Search the records below for "reports"; copy each line that has it.
(DATA EXCERPTS Opens)
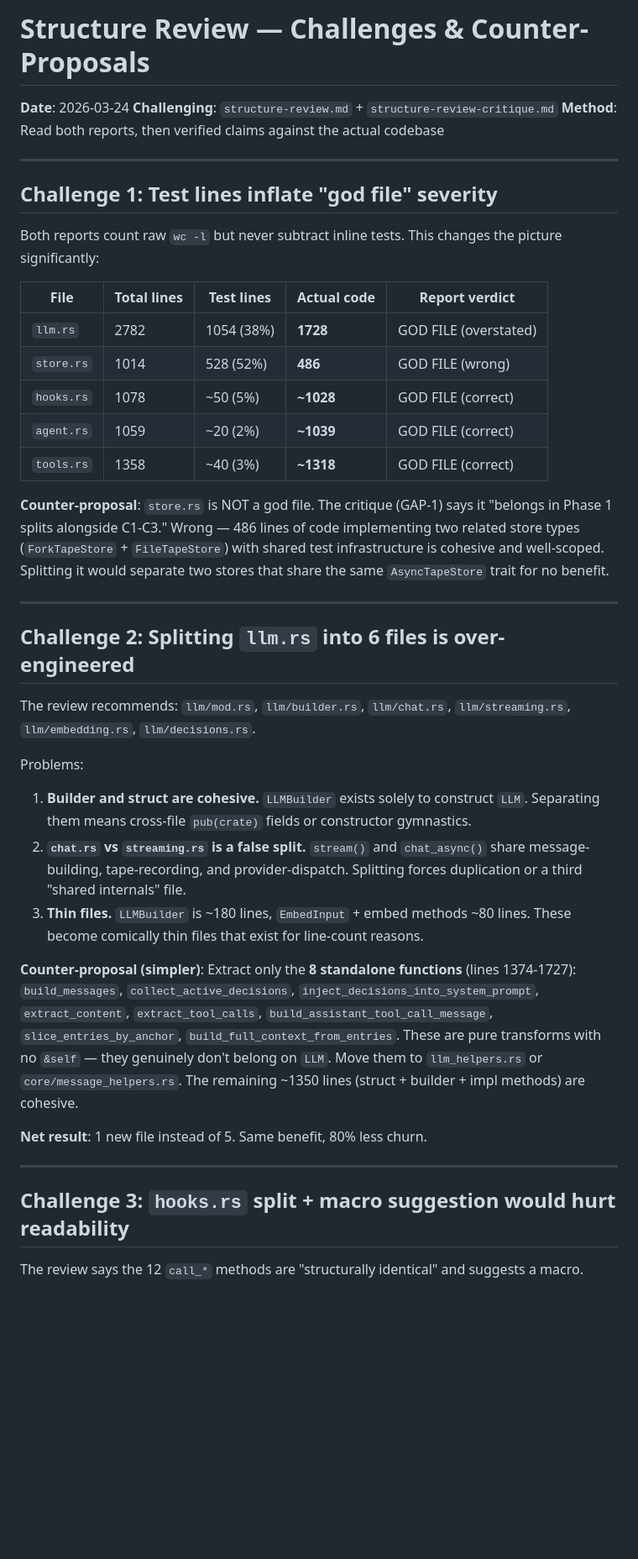
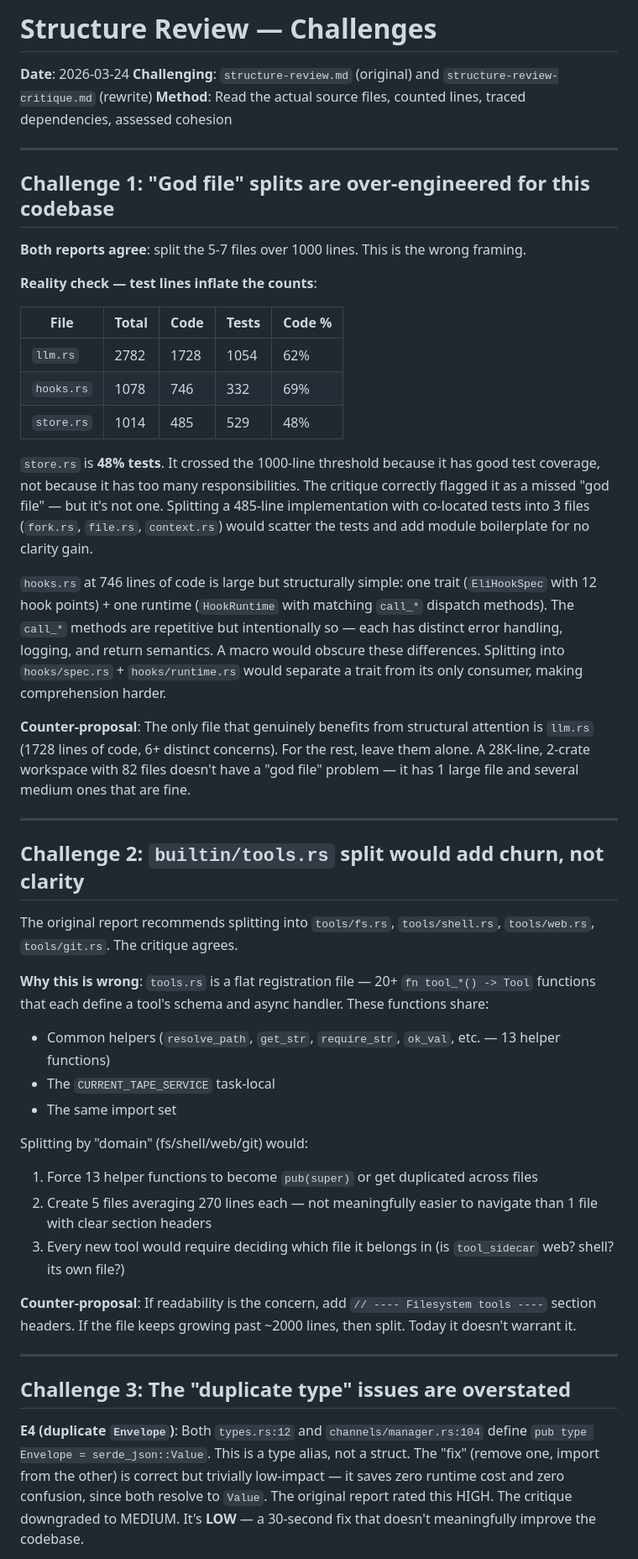
Before and after one commit to cklxx/eli, a Markdown page: .openmax/reports/structure-review-challenges.md, the part around one of its changes. Shown at 84% size. Rendered like a GitHub page; blank space fills up the shorter version.

```diff
--- a/.openmax/reports/structure-review-challenges.md
+++ b/.openmax/reports/structure-review-challenges.md
@@ -1,43 +1,50 @@
-# Structure Review — Challenges & Counter-Proposals
+# Structure Review — Challenges
 
 **Date**: 2026-03-24
-**Challenging**: `structure-review.md` + `structure-review-critique.md`
-**Method**: Read both reports, then verified claims against the actual codebase
+**Challenging**: `structure-review.md` (original) and `structure-review-critique.md` (rewrite)
+**Method**: Read the actual source files, counted lines, traced dependencies, assessed cohesion
 
 ---
 
-## Challenge 1: Test lines inflate "god file" severity
+## Challenge 1: "God file" splits are over-engineered for this codebase
 
-Both reports count raw `wc -l` but never subtract inline tests. This changes the picture significantly:
+**Both reports agree**: split the 5-7 files over 1000 lines. This is the wrong framing.
 
-| File | Total lines | Test lines | Actual code | Report verdict |
-|------|------------|------------|-------------|----------------|
-| `llm.rs` | 2782 | 1054 (38%) | **1728** | GOD FILE (overstated) |
-| `store.rs` | 1014 | 528 (52%) | **486** | GOD FILE (wrong) |
-| `hooks.rs` | 1078 | ~50 (5%) | **~1028** | GOD FILE (correct) |
-| `agent.rs` | 1059 | ~20 (2%) | **~1039** | GOD FILE (correct) |
-| `tools.rs` | 1358 | ~40 (3%) | **~1318** | GOD FILE (correct) |
+**Reality check — test lines inflate the counts**:
 
-**Counter-proposal**: `store.rs` is NOT a god file. The critique (GAP-1) says it "belongs in Phase 1 splits alongside C1-C3." Wrong — 486 lines of code implementing two related store types (`ForkTapeStore` + `FileTapeStore`) with shared test infrastructure is cohesive and well-scoped. Splitting it would separate two stores that share the same `AsyncTapeStore` trait for no benefit.
+| File | Total | Code | Tests | Code % |
+|------|-------|------|-------|--------|
+| `llm.rs` | 2782 | 1728 | 1054 | 62% |
+| `hooks.rs` | 1078 | 746 | 332 | 69% |
+| `store.rs` | 1014 | 485 | 529 | 48% |
+
+`store.rs` is **48% tests**. It crossed the 1000-line threshold because it has good test coverage, not because it has too many responsibilities. The critique correctly flagged it as a missed "god file" — but it's not one. Splitting a 485-line implementation with co-located tests into 3 files (`fork.rs`, `file.rs`, `context.rs`) would scatter the tests and add module boilerplate for no clarity gain.
+
+`hooks.rs` at 746 lines of code is large but structurally simple: one trait (`EliHookSpec` with 12 hook points) + one runtime (`HookRuntime` with matching `call_*` dispatch methods). The `call_*` methods are repetitive but intentionally so — each has distinct error handling, logging, and return semantics. A macro would obscure these differences. Splitting into `hooks/spec.rs` + `hooks/runtime.rs` would separate a trait from its only consumer, making comprehension harder.
+
+**Counter-proposal**: The only file that genuinely benefits from structural attention is `llm.rs` (1728 lines of code, 6+ distinct concerns). For the rest, leave them alone. A 28K-line, 2-crate workspace with 82 files doesn't have a "god file" problem — it has 1 large file and several medium ones that are fine.
 
 ---
 
-## Challenge 2: Splitting `llm.rs` into 6 files is over-engineered
+## Challenge 2: `builtin/tools.rs` split would add churn, not clarity
 
-The review recommends: `llm/mod.rs`, `llm/builder.rs`, `llm/chat.rs`, `llm/streaming.rs`, `llm/embedding.rs`, `llm/decisions.rs`.
+The original report recommends splitting into `tools/fs.rs`, `tools/shell.rs`, `tools/web.rs`, `tools/git.rs`. The critique agrees.
 
-Problems:
-1. **Builder and struct are cohesive.** `LLMBuilder` exists solely to construct `LLM`. Separating them means cross-file `pub(crate)` fields or constructor gymnastics.
-2. **`chat.rs` vs `streaming.rs` is a false split.** `stream()` and `chat_async()` share message-building, tape-recording, and provider-dispatch. Splitting forces duplication or a third "shared internals" file.
-3. **Thin files.** `LLMBuilder` is ~180 lines, `EmbedInput` + embed methods ~80 lines. These become comically thin files that exist for line-count reasons.
+**Why this is wrong**: `tools.rs` is a flat registration file — 20+ `fn tool_*() -> Tool` functions that each define a tool's schema and async handler. These functions share:
+- Common helpers (`resolve_path`, `get_str`, `require_str`, `ok_val`, etc. — 13 helper functions)
+- The `CURRENT_TAPE_SERVICE` task-local
+- The same import set
 
-**Counter-proposal (simpler)**: Extract only the **8 standalone functions** (lines 1374-1727): `build_messages`, `collect_active_decisions`, `inject_decisions_into_system_prompt`, `extract_content`, `extract_tool_calls`, `build_assistant_tool_call_message`, `slice_entries_by_anchor`, `build_full_context_from_entries`. These are pure transforms with no `&self` — they genuinely don't belong on `LLM`. Move them to `llm_helpers.rs` or `core/message_helpers.rs`. The remaining ~1350 lines (struct + builder + impl methods) are cohesive.
+Splitting by "domain" (fs/shell/web/git) would:
+1. Force 13 helper functions to become `pub(super)` or get duplicated across files
+2. Create 5 files averaging 270 lines each — not meaningfully easier to navigate than 1 file with clear section headers
+3. Every new tool would require deciding which file it belongs in (is `tool_sidecar` web? shell? its own file?)
 
-**Net result**: 1 new file instead of 5. Same benefit, 80% less churn.
+**Counter-proposal**: If readability is the concern, add `// ---- Filesystem tools ----` section headers. If the file keeps growing past ~2000 lines, then split. Today it doesn't warrant it.
 
 ---
 
-## Challenge 3: `hooks.rs` split + macro suggestion would hurt readability
+## Challenge 3: The "duplicate type" issues are overstated
 
-The review says the 12 `call_*` methods are "structurally identical" and suggests a macro.
+**E4 (duplicate `Envelope`)**: Both `types.rs:12` and `channels/manager.rs:104` define `pub type Envelope = serde_json::Value`. This is a type alias, not a struct. The "fix" (remove one, import from the other) is correct but trivially low-impact — it saves zero runtime cost and zero confusion, since both resolve to `Value`. The original report rated this HIGH. The critique downgraded to MEDIUM. It's **LOW** — a 30-second fix that doesn't meaningfully improve the codebase.
 
```
Also changed, not shown: other parts of .openmax/reports/structure-review-challenges.md (+55 -50 lines).
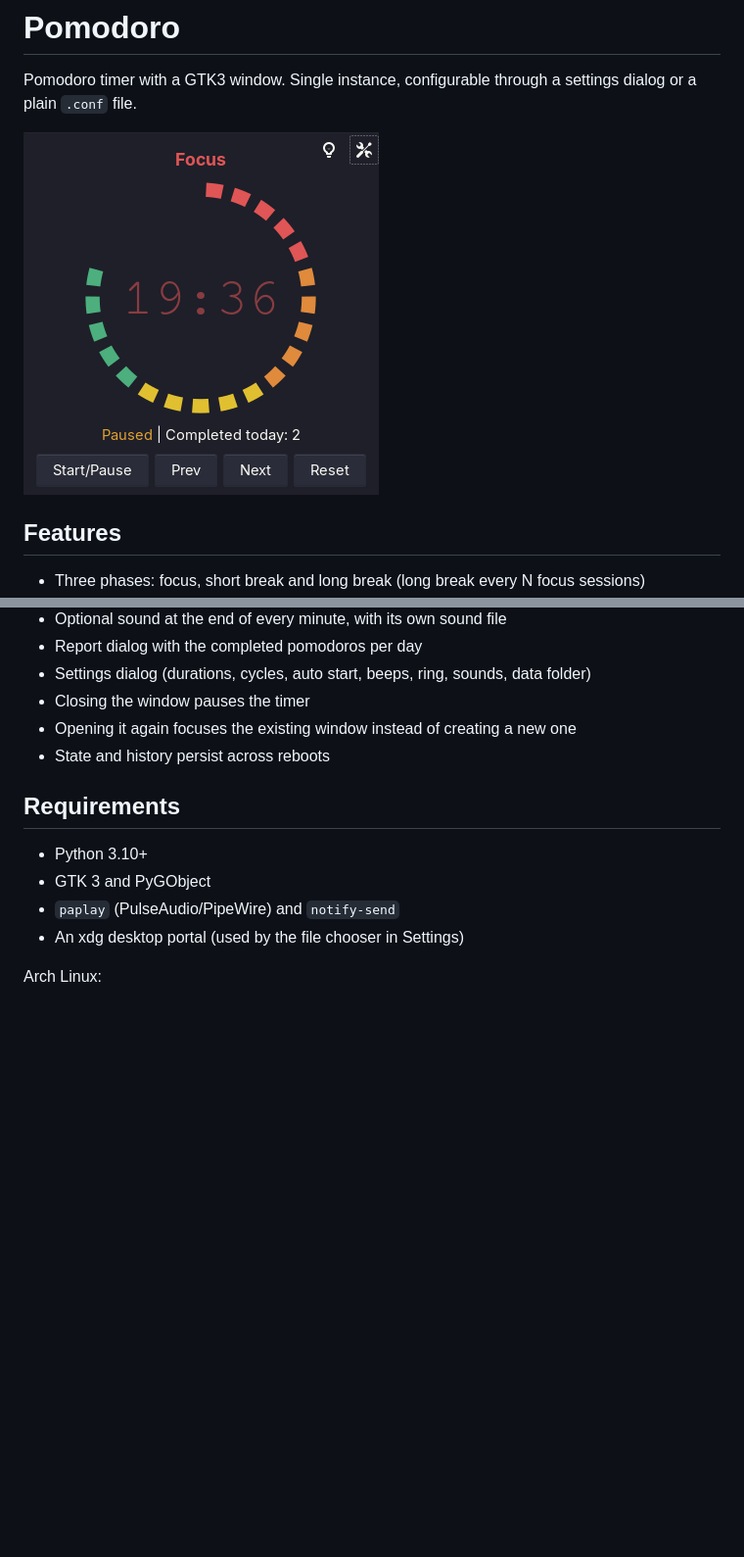
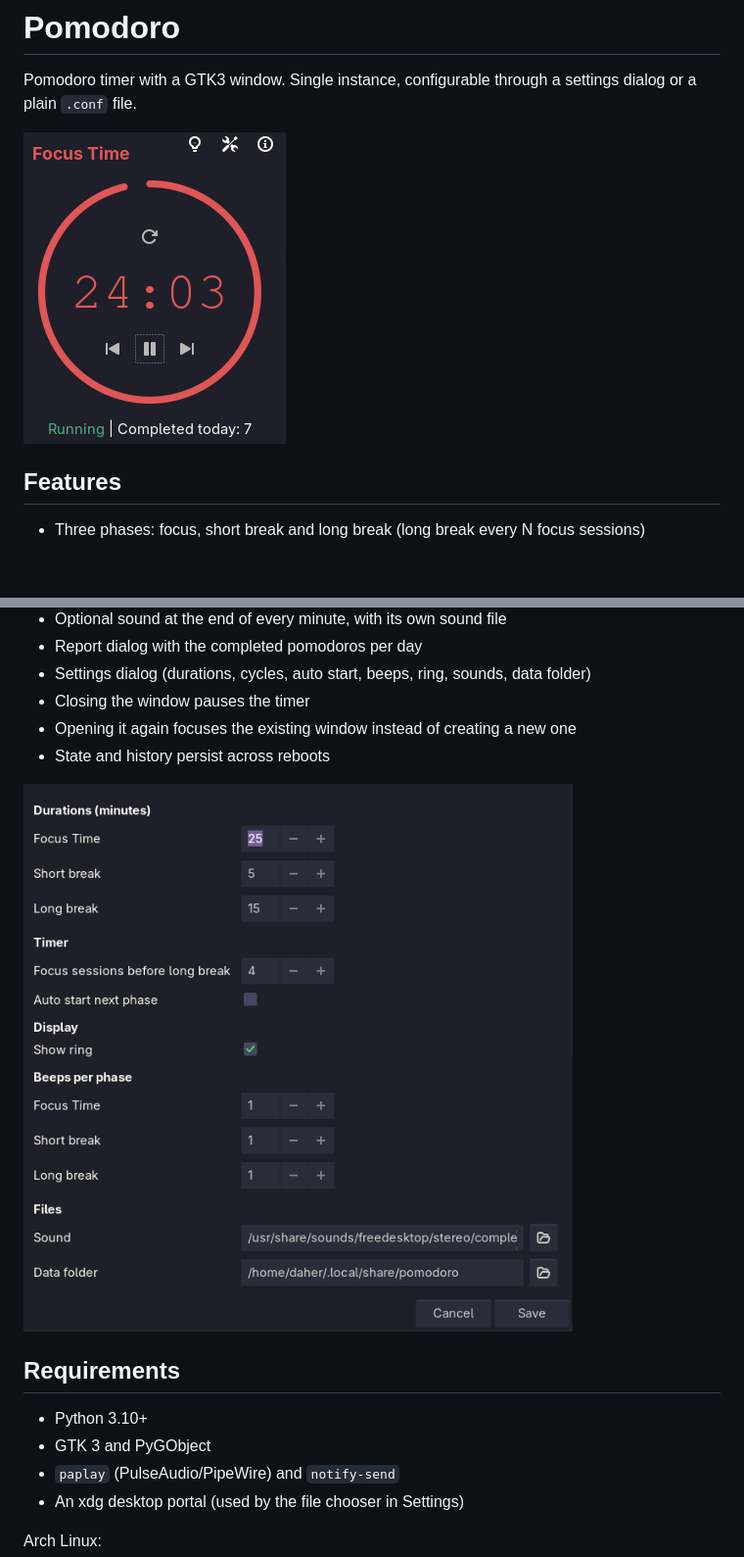
Before and after one commit to daher13/pomodoro, a Markdown page: README.md, 2 parts joined by grey strips. Shown at 98% size. GitHub-like rendering; pictures changed too: assets/screenshot.png, assets/settings.png (added); blank space fills up the shorter version.

Commit message:
feat: esc doesn't close anymore docs: README updated

```diff
--- a/README.md
+++ b/README.md
@@ -16,6 +16,8 @@ Pomodoro timer with a GTK3 window. Single instance, configurable through a setti
 - Closing the window pauses the timer
 - Opening it again focuses the existing window instead of creating a new one
 - State and history persist across reboots
+
+![alt text](assets/settings.png)
 
 ## Requirements
 
```
Also changed, not shown: 1 other file.
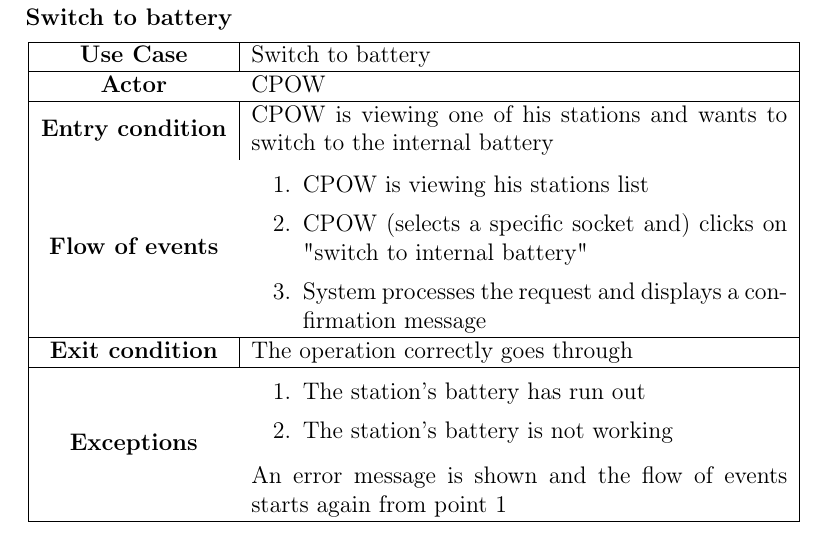
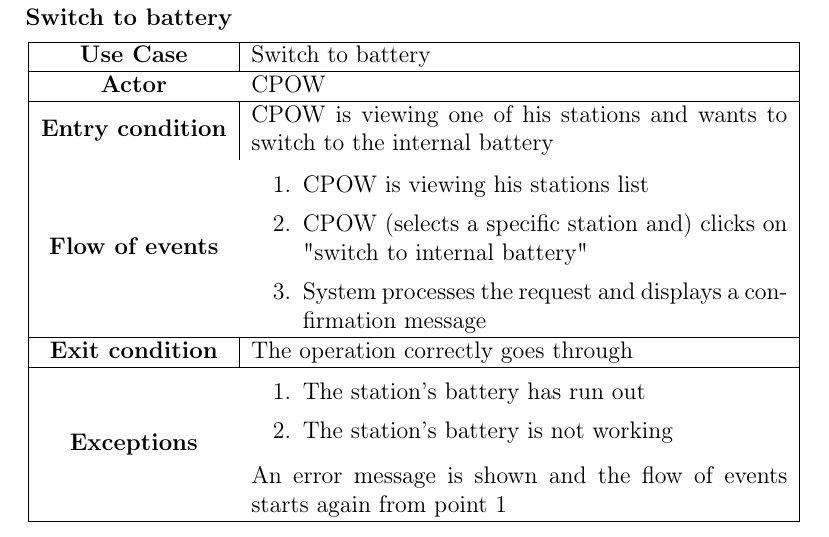
Before and after one commit to MarcelloDeSalvo/DeSalvoDubiniGrossoni, a LaTeX document (RASD/RASD.tex): part of page 59 of 88, cut so that both start at the same text. Compiled offline with pdfLaTeX.

Commit message:
- corrected typo

```diff
--- a/RASD/RASD.tex
+++ b/RASD/RASD.tex
@@ -1308,7 +1308,7 @@
                     \textbf{Entry condition} & CPOW is viewing one of his stations and wants to switch to the internal battery\\  \hline
                     \textbf{Flow of events} & \begin{enumerate}
                                                 \item CPOW is viewing his stations list
-                                                \item CPOW (selects a specific socket and) clicks on "switch to internal battery"
+                                                \item CPOW (selects a specific station and) clicks on "switch to internal battery"
                                                 \item System processes the request and displays a confirmation message
                                             \end{enumerate}\\ \hline
                     \textbf{Exit condition} &  The operation correctly goes through\\ \hline
```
(DATA EXCERPTS Closes)
- EXERCISE OUTPUT:
Before and after one commit to cklxx/eli, a Markdown page: .openmax/reports/structure-review-challenges.md, the part around one of its changes. Shown at 84% size. Rendered like a GitHub page; blank space fills up the shorter version.
--- a/.openmax/reports/structure-review-challenges.md
+++ b/.openmax/reports/structure-review-challenges.md
-**Method**: Read both reports, then verified claims against the actual codebase
-Both reports count raw `wc -l` but never subtract inline tests. This changes the picture significantly:
+**Both reports agree**: split the 5-7 files over 1000 lines. This is the wrong framing.
Also changed, not shown: other parts of .openmax/reports/structure-review-challenges.md (+55 -50 lines).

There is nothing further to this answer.